# [Dataset excerpts]
= Beginning of Section =

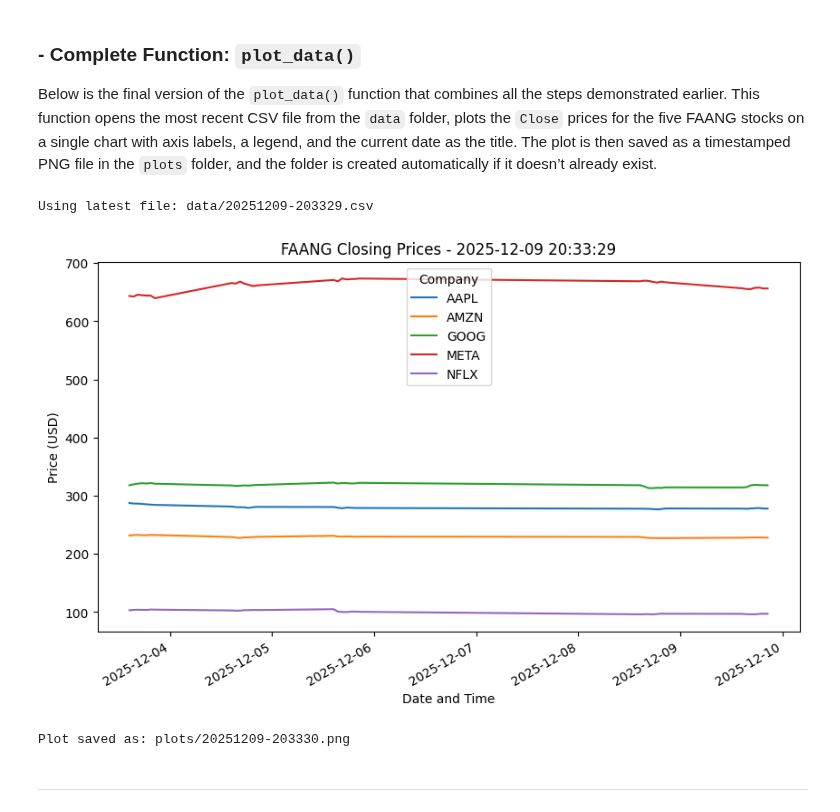
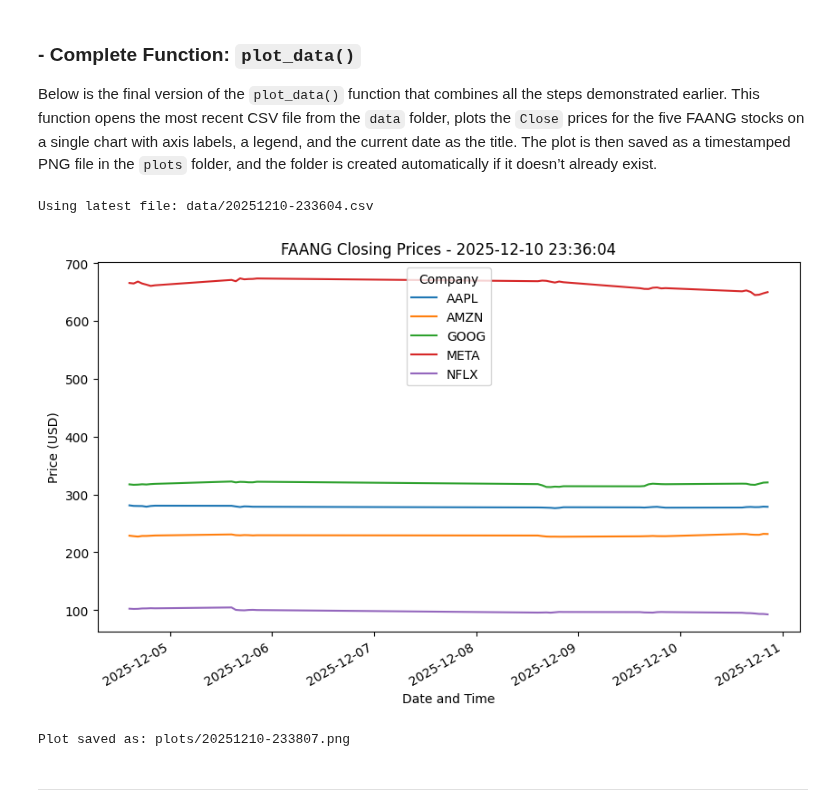
Before and after one commit to elainecazetta/computer_infrastructure, a Jupyter notebook: problems.ipynb, the cells around one changed output. Saved outputs shown, nothing was run; the diff lists cells and outputs as text; code cells hidden in the pictures.

```diff
--- a/problems.ipynb
+++ b/problems.ipynb
@@ -358,0 +281,15 @@ Using latest file: data/20251209-203329.csv
+# %%
+# List and sort files
+files = os.listdir("data/")
+
+# Sort files in reverse order (newest first)
+files.sort(reverse=True)
+# %%
+# Latest file (newest timestamp)
+latest = files[0]
+
+# Get the full path of the latest file
+full_path = os.path.join("data", latest)
+
+# Checking the latest file path
+print(f"Using latest file: {full_path}")
@@ -361,6 +300,6 @@ Read the most recent CSV file into a DataFrame:
 # %%
 # header=[0, 1] handles multi-level columns; index_col=0 sets the first column as the index
-df = pd.read_csv(latest_file, header=[0, 1], index_col=0)
+df = pd.read_csv(full_path, header=[0, 1], index_col=0)
 df.head(3) # Display the first 3 rows
 # %% [output]
 | Price | Close |  |  |  |  | High |  |  |  |  | ... | ... |
@@ -423,58 +364,63 @@ Below is the final version of the `plot_data()` function that combines all the s
 # https://matplotlib.org/stable/gallery/index.html
 # https://pandas.pydata.org/docs/reference/api/pandas.read_csv.html
 # https://docs.python.org/3/library/os.html
-# https://docs.python.org/3/library/glob.html
 # OpenAI
 
 # Import required libraries
 import pandas as pd
 import matplotlib.pyplot as plt
-import glob
+import datetime as dt
 import os
 
 def plot_data():
     """
     Opens the latest CSV file in the 'data' folder, plots the
     closing prices of the FAANG companies, and saves the plot
     with a timestamped filename in the 'plots' folder.
     """
-    # Find the most recent CSV file in the 'data' folder
-    list_of_files = glob.glob("data/*.csv")
-    latest_file = max(list_of_files, key=os.path.getctime)
-    print(f"Using latest file: {latest_file}")
 
-    # Read the CSV with multi-level columns (Price, Ticker)
-    df = pd.read_csv(latest_file, header=[0, 1], index_col=0)
+    # List and sort files
+    files = os.listdir("data/")
+    files.sort(reverse=True) # Newest first
 
-    # Convert the index to datetime for better plotting
+    # Latest file (newest timestamp)
+    latest = files[0] # Get the latest file
+    full_path = os.path.join("data", latest) # Get full path
+
+    print(f"Using latest file: {full_path}")
+
+    # Read the CSV with multi-level columns
+    df = pd.read_csv(full_path, header=[0, 1], index_col=0)
+
+    # Convert index to datetime
     df.index = pd.to_datetime(df.index)
 
-    # Select only the 'Close' prices
-    close_df = df['Close']
+    # Select only Close prices
+    close_df = df["Close"]
 
-    # Format the filename timestamp (extract date&time from CSV file) for plot's title:
-    base_name = os.path.basename(latest_file).replace(".csv", "")
-    title_date = dt.datetime.strptime(base_name, "%Y%m%d-%H%M%S").strftime("%Y-%m-%d %H:%M:%S")
+    # Title date based on filename
+    base = latest.replace(".csv", "")
+    title_date = dt.datetime.strptime(base, "%Y%m%d-%H%M%S").strftime("%Y-%m-%d %H:%M:%S")
 
-    # Plot the closing prices
+    # Plot
     close_df.plot(figsize=(10, 6), title=f"FAANG Closing Prices - {title_date}")
     plt.xlabel("Date and Time")
     plt.ylabel("Price (USD)")
     plt.legend(title="Company")
 
-    # Save the plot as a PNG in 'plots' folder
+    # Save plot
     plot_filename = f"plots/{dt.datetime.now().strftime('%Y%m%d-%H%M%S')}.png"
     plt.savefig(plot_filename, dpi=300, bbox_inches='tight')
     plt.show()
 
     print(f"Plot saved as: {plot_filename}")
 
 # Example usage
 plot_data()
 # %% [output]
-Using latest file: data/20251209-203329.csv
+Using latest file: data/20251210-233604.csv
-[figure, old version]
+[figure, new version]
-Plot saved as: plots/20251209-203330.png
+Plot saved as: plots/20251210-233807.png
 # %% [markdown]
 ---
 # %% [markdown]
```
Also changed, not shown: parts of 26 cells of this notebook.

= End of Section =

# [Task item]
Go through the listing and copy each line with the string "print".

# [Solution to the exercise]
+print(f"Using latest file: {full_path}")
-    print(f"Using latest file: {latest_file}")
+    print(f"Using latest file: {full_path}")
     print(f"Plot saved as: {plot_filename}")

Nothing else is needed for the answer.